# Supplied material
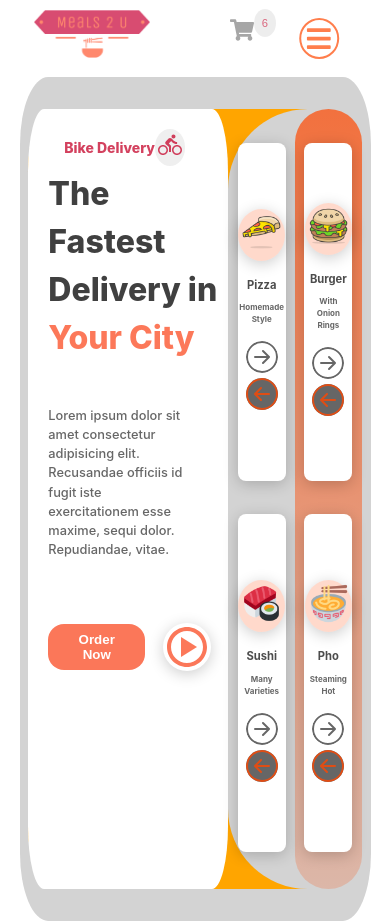
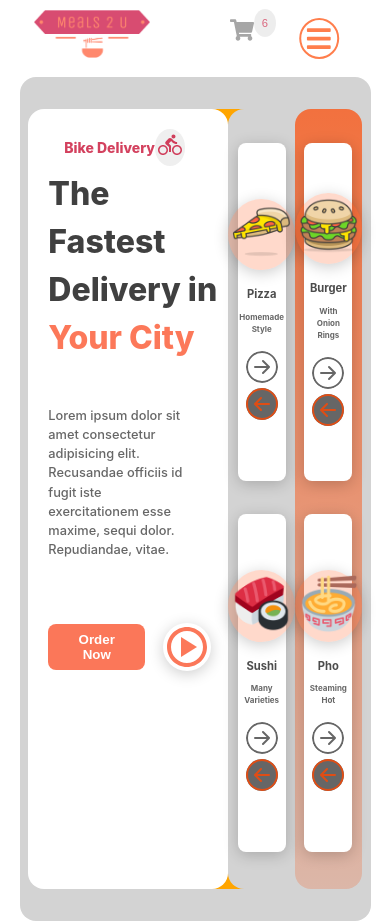
Before and after one commit to Jscorz/React-Food-Delivery-App, a React (Create React App) app: page / in a window 390 px wide. Built offline with nearby package versions, Linux system fonts and the light colour scheme.

Commit message:
adjusted border radius across pages to match at a lower number on small screens

```diff
--- a/src/components/Feedback.js
+++ b/src/components/Feedback.js
@@ -71,7 +71,7 @@ const Wrapper = styled.section`
     background: lightgrey;
     min-width: 30vw;
     min-height: 30vh;
-    border-radius: 5rem;
+    border-radius: 2rem;
     display: flex;
     flex-direction: column;
     justify-content: space-between;
@@ -82,7 +82,7 @@ const Wrapper = styled.section`
     }
 
     @media only screen and (max-width: 700px) {
-      border-radius: 1rem;
+      border-radius: 0.5rem;
     }
   }
 
@@ -94,12 +94,13 @@ const Wrapper = styled.section`
   input {
     padding: 0.5rem;
     min-width: 25vw;
-    border-radius: 5rem;
+    border-radius: 0.5rem;
     border: none;
 
     @media only screen and (max-width: 700px) {
       width: 6vw;
       font-size: 0.6rem;
+      border-radius: 0.5rem;
     }
   }
 
@@ -109,6 +110,10 @@ const Wrapper = styled.section`
     @media only screen and (max-width: 1250px) {
       max-width: 12.5vw;
     }
+
+    @media only screen and (max-width: 700px) {
+      border-radius: 0.5rem;
+    }
   }
 
   button {
@@ -117,7 +122,7 @@ const Wrapper = styled.section`
     border-radius: 0.7rem;
     cursor: pointer;
     font-weight: 800;
-    color: rgba(0, 0, 0, 0.8);
+    color: rgba(0, 0, 0, 0.7);
     margin-bottom: 0.5rem;
 
     &:hover {
@@ -128,6 +133,7 @@ const Wrapper = styled.section`
 
     @media only screen and (max-width: 800px) {
       padding: 0.3rem 1.1rem;
+      border-radius: 0.4rem;
     }
 
     @media only screen and (max-width: 600px) {
--- a/src/components/FoodOptions.js
+++ b/src/components/FoodOptions.js
@@ -63,13 +63,21 @@ const Wrapper = styled.section`
   grid-column: 2 / 4;
   align-items: space-between;
   background-color: lightgrey;
-  border-radius: 5rem 0 0 5rem;
+  border-radius: 5rem;
+
+  @media only screen and (max-width: 550px) {
+    border-radius: 1rem;
+  }
 
   .one {
     background: linear-gradient(rgba(255, 72, 0, 0.704), rgba(255, 72, 0, 0.204));
       grid-column 2 / 3;
     grid-row: 1 / -1;
     border-radius: 5rem;
+
+    @media only screen and (max-width: 550px) {
+      border-radius: 1rem;
+    }
 
   }
 
@@ -78,8 +86,6 @@ const Wrapper = styled.section`
     justify-content: center;
     align-items: space-between;
     text-align: center;
-
-
 
 }
 
@@ -154,7 +160,7 @@ box-shadow: 0px 3px 15px rgba(0, 0, 0, 0.2);
       }
 
       @media only screen and (max-width: 1000px) {
-        max-height: 10vw;
+        max-height: 15vw;
       }
   }
 
--- a/src/components/Header.js
+++ b/src/components/Header.js
@@ -27,13 +27,17 @@ const Wrapper = styled.section`
     margin: 0 auto;
     display: flex;
     justify-content: center;
-    border-radius: 8%;
+    border-radius: 5rem;
+
+    @media only screen and (max-width: 550px) {
+      border-radius: 1rem;
+    }
 
     &-second {
       margin: 2rem;
       min-width: 95%;
       background-color: orange;
-      border-radius: 8%;
+      border-radius: 5rem;
 
       display: grid;
       grid-template-columns: 60% 1fr 1fr;
--- a/src/components/MainText.js
+++ b/src/components/MainText.js
@@ -42,9 +42,13 @@ const Wrapper = styled.section`
   section {
     height: 100%;
     background-color: white;
-    border-radius: 8%;
+    border-radius: 5rem;
     display: flex;
     flex-direction: column;
+
+    @media only screen and (max-width: 550px) {
+      border-radius: 1rem;
+    }
   }
 
   article {
@@ -159,6 +163,7 @@ const Wrapper = styled.section`
 
     @media only screen and (max-width: 600px) {
       padding: .5rem 1rem;
+      border-radius: .5rem;
     }
 
     &:hover {
--- a/src/components/Menu.js
+++ b/src/components/Menu.js
@@ -43,7 +43,11 @@ const Wrapper = styled.section`
     margin: 0 auto;
     display: flex;
     justify-content: center;
-    border-radius: 8%;
+    border-radius: 5rem;
+
+    @media only screen and (max-width: 550px) {
+      border-radius: 1rem;
+    }
 
     &-second {
       margin: 2rem;
@@ -58,6 +62,10 @@ const Wrapper = styled.section`
       display: grid;
       grid-template-columns: 70% 1fr;
       transition: all 0.2s;
+
+      @media only screen and (max-width: 550px) {
+        border-radius: 1rem;
+      }
     }
   }
 
@@ -70,6 +78,10 @@ const Wrapper = styled.section`
     justify-content: flex-end;
     align-items: center;
     transition: all 0.2s;
+
+    @media only screen and (max-width: 550px) {
+      border-radius: 1rem;
+    }
   }
 
   .card {
@@ -80,6 +92,10 @@ const Wrapper = styled.section`
 
     transform: translateX(20%);
     text-transform: capitalize;
+
+    @media only screen and (max-width: 550px) {
+      border-radius: 1rem;
+    }
   }
 
   .card {
--- a/src/components/Service.js
+++ b/src/components/Service.js
@@ -39,7 +39,11 @@ const Wrapper = styled.section`
     margin: 0 auto;
     display: flex;
     justify-content: center;
-    border-radius: 8%;
+    border-radius: 5rem;
+
+    @media only screen and (max-width: 550px) {
+      border-radius: 1rem;
+    }
 
     &-second {
       margin: 2rem;
@@ -54,6 +58,11 @@ const Wrapper = styled.section`
 
       @media only screen and (max-width: 600px) {
         justify-items: center;
+      }
+
+      @media only screen and (max-width: 550px) {
+        justify-items: center;
+        border-radius: 1rem;
       }
     }
   }
@@ -70,6 +79,11 @@ const Wrapper = styled.section`
     display: flex;
     flex-direction: column;
     justify-content: center;
+    min-width: 100%;
+
+    @media only screen and (max-width: 550px) {
+      border-radius: 1rem;
+    }
   }
 
   h1 {
```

# What is needed
Give back the listing word for word, minus its images.

# Response to this exercise
Before and after one commit to Jscorz/React-Food-Delivery-App, a React (Create React App) app: page / in a window 390 px wide. Built offline with nearby package versions, Linux system fonts and the light colour scheme.

Commit message:
adjusted border radius across pages to match at a lower number on small screens

```diff
--- a/src/components/Feedback.js
+++ b/src/components/Feedback.js
@@ -71,7 +71,7 @@ const Wrapper = styled.section`
     background: lightgrey;
     min-width: 30vw;
     min-height: 30vh;
-    border-radius: 5rem;
+    border-radius: 2rem;
     display: flex;
     flex-direction: column;
     justify-content: space-between;
@@ -82,7 +82,7 @@ const Wrapper = styled.section`
     }
 
     @media only screen and (max-width: 700px) {
-      border-radius: 1rem;
+      border-radius: 0.5rem;
     }
   }
 
@@ -94,12 +94,13 @@ const Wrapper = styled.section`
   input {
     padding: 0.5rem;
     min-width: 25vw;
-    border-radius: 5rem;
+    border-radius: 0.5rem;
     border: none;
 
     @media only screen and (max-width: 700px) {
       width: 6vw;
       font-size: 0.6rem;
+      border-radius: 0.5rem;
     }
   }
 
@@ -109,6 +110,10 @@ const Wrapper = styled.section`
     @media only screen and (max-width: 1250px) {
       max-width: 12.5vw;
     }
+
+    @media only screen and (max-width: 700px) {
+      border-radius: 0.5rem;
+    }
   }
 
   button {
@@ -117,7 +122,7 @@ const Wrapper = styled.section`
     border-radius: 0.7rem;
     cursor: pointer;
     font-weight: 800;
-    color: rgba(0, 0, 0, 0.8);
+    color: rgba(0, 0, 0, 0.7);
     margin-bottom: 0.5rem;
 
     &:hover {
@@ -128,6 +133,7 @@ const Wrapper = styled.section`
 
     @media only screen and (max-width: 800px) {
       padding: 0.3rem 1.1rem;
+      border-radius: 0.4rem;
     }
 
     @media only screen and (max-width: 600px) {
--- a/src/components/FoodOptions.js
+++ b/src/components/FoodOptions.js
@@ -63,13 +63,21 @@ const Wrapper = styled.section`
   grid-column: 2 / 4;
   align-items: space-between;
   background-color: lightgrey;
-  border-radius: 5rem 0 0 5rem;
+  border-radius: 5rem;
+
+  @media only screen and (max-width: 550px) {
+    border-radius: 1rem;
+  }
 
   .one {
     background: linear-gradient(rgba(255, 72, 0, 0.704), rgba(255, 72, 0, 0.204));
       grid-column 2 / 3;
     grid-row: 1 / -1;
     border-radius: 5rem;
+
+    @media only screen and (max-width: 550px) {
+      border-radius: 1rem;
+    }
 
   }
 
@@ -78,8 +86,6 @@ const Wrapper = styled.section`
     justify-content: center;
     align-items: space-between;
     text-align: center;
-
-
 
 }
 
@@ -154,7 +160,7 @@ box-shadow: 0px 3px 15px rgba(0, 0, 0, 0.2);
       }
 
       @media only screen and (max-width: 1000px) {
-        max-height: 10vw;
+        max-height: 15vw;
       }
   }
 
--- a/src/components/Header.js
+++ b/src/components/Header.js
@@ -27,13 +27,17 @@ const Wrapper = styled.section`
     margin: 0 auto;
     display: flex;
     justify-content: center;
-    border-radius: 8%;
+    border-radius: 5rem;
+
+    @media only screen and (max-width: 550px) {
+      border-radius: 1rem;
+    }
 
     &-second {
       margin: 2rem;
       min-width: 95%;
       background-color: orange;
-      border-radius: 8%;
+      border-radius: 5rem;
 
       display: grid;
       grid-template-columns: 60% 1fr 1fr;
--- a/src/components/MainText.js
+++ b/src/components/MainText.js
@@ -42,9 +42,13 @@ const Wrapper = styled.section`
   section {
     height: 100%;
     background-color: white;
-    border-radius: 8%;
+    border-radius: 5rem;
     display: flex;
     flex-direction: column;
+
+    @media only screen and (max-width: 550px) {
+      border-radius: 1rem;
+    }
   }
 
   article {
@@ -159,6 +163,7 @@ const Wrapper = styled.section`
 
     @media only screen and (max-width: 600px) {
       padding: .5rem 1rem;
+      border-radius: .5rem;
     }
 
     &:hover {
--- a/src/components/Menu.js
+++ b/src/components/Menu.js
@@ -43,7 +43,11 @@ const Wrapper = styled.section`
     margin: 0 auto;
     display: flex;
     justify-content: center;
-    border-radius: 8%;
+    border-radius: 5rem;
+
+    @media only screen and (max-width: 550px) {
+      border-radius: 1rem;
+    }
 
     &-second {
       margin: 2rem;
@@ -58,6 +62,10 @@ const Wrapper = styled.section`
       display: grid;
       grid-template-columns: 70% 1fr;
       transition: all 0.2s;
+
+      @media only screen and (max-width: 550px) {
+        border-radius: 1rem;
+      }
     }
   }
 
@@ -70,6 +78,10 @@ const Wrapper = styled.section`
     justify-content: flex-end;
     align-items: center;
     transition: all 0.2s;
+
+    @media only screen and (max-width: 550px) {
+      border-radius: 1rem;
+    }
   }
 
   .card {
@@ -80,6 +92,10 @@ const Wrapper = styled.section`
 
     transform: translateX(20%);
     text-transform: capitalize;
+
+    @media only screen and (max-width: 550px) {
+      border-radius: 1rem;
+    }
   }
 
   .card {
--- a/src/components/Service.js
+++ b/src/components/Service.js
@@ -39,7 +39,11 @@ const Wrapper = styled.section`
     margin: 0 auto;
     display: flex;
     justify-content: center;
-    border-radius: 8%;
+    border-radius: 5rem;
+
+    @media only screen and (max-width: 550px) {
+      border-radius: 1rem;
+    }
 
     &-second {
       margin: 2rem;
@@ -54,6 +58,11 @@ const Wrapper = styled.section`
 
       @media only screen and (max-width: 600px) {
         justify-items: center;
+      }
+
+      @media only screen and (max-width: 550px) {
+        justify-items: center;
+        border-radius: 1rem;
       }
     }
   }
@@ -70,6 +79,11 @@ const Wrapper = styled.section`
     display: flex;
     flex-direction: column;
     justify-content: center;
+    min-width: 100%;
+
+    @media only screen and (max-width: 550px) {
+      border-radius: 1rem;
+    }
   }
 
   h1 {
```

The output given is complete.